Minnesota Rep. Michele Bachmann made light of some of her campaign trail missteps in her first major speech since dropping out of the presidential race.

Bachmann said that running for president is "really one series of humiliations after another" in remarks to Republican activists gathered for the annual Conservative Political Action Conference (CPAC).

“I learned three things when I was running for president,” Bachmann continued.  “First of all, I learned where John Wayne was born. That's very important. And then second, I learned the day that Elvis Presley was born. These are vital issues to our republic. And third I learned, never forget the three things that you learned.”

The first two things she learned were facts she famously got wrong along the way -- the third thing, of course, is a reference to what Texas Gov. Rick Perry forgot during a CNBC debate in Michigan last November.

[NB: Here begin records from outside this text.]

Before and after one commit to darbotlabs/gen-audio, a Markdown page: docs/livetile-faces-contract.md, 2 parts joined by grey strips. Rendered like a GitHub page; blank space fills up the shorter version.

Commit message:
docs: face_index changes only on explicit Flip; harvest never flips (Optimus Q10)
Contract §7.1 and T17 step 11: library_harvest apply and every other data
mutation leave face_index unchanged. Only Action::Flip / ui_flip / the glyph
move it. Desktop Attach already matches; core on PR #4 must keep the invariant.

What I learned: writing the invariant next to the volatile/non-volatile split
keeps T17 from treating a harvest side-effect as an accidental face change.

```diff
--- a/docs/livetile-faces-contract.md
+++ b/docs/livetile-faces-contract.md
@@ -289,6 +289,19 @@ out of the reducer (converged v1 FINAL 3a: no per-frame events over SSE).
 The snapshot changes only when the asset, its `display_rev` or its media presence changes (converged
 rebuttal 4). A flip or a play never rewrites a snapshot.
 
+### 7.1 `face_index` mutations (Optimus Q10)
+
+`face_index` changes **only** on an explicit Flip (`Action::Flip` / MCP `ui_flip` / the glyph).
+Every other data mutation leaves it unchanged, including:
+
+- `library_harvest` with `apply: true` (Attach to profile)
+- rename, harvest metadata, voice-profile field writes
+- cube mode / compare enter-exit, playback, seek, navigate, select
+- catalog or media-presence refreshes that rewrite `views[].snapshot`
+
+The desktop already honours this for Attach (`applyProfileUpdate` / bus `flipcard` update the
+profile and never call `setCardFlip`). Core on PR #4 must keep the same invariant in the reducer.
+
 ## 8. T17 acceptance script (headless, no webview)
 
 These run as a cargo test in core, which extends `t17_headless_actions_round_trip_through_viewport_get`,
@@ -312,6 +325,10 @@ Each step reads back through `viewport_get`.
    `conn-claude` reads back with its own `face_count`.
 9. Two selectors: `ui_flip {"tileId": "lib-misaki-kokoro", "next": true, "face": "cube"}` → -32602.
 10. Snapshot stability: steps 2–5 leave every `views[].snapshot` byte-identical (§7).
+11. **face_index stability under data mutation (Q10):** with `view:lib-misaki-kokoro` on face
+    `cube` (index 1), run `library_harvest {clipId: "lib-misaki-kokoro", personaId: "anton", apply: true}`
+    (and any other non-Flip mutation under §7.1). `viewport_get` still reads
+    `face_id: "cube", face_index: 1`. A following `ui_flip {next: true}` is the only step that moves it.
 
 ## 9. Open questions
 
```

But Bachmann did not seem to have forgotten many of the themes that undergirded the last few months of her presidential run, which were marked by daily attacks on President Obama’s foreign policy.

“Without a shadow of a doubt he world is a better off without bin Laden and without Gadhafi," Bachmann said, before adding: "These are tactical successes that don't begin to compare with the mess Barack Obama has made of the Middle East.”

Reviving a major theme of her candidacy, Bachmann attacked President Obama for the events of the Arab Spring, arguing that Obama should have defended Egyptian president Hosni Mubarak against the movement.

“Obama failed to stand by Mubarak,” Bachmann said, “and that helped fuel the revolution in Egypt, and it led to a regime that was based on Sharia Law, with 72 percent of the seats in the lower house in Egypt now occupied by the Brotherhood.”

Turning to another theme Bachmann hit often on the trail, she hit Obama for the pullout of U.S. troops from Iraq, and the planned drawdown in Afghanistan.

“Only Obama could snatch defeat from the jaws of victory and call it success,” Bachmann said.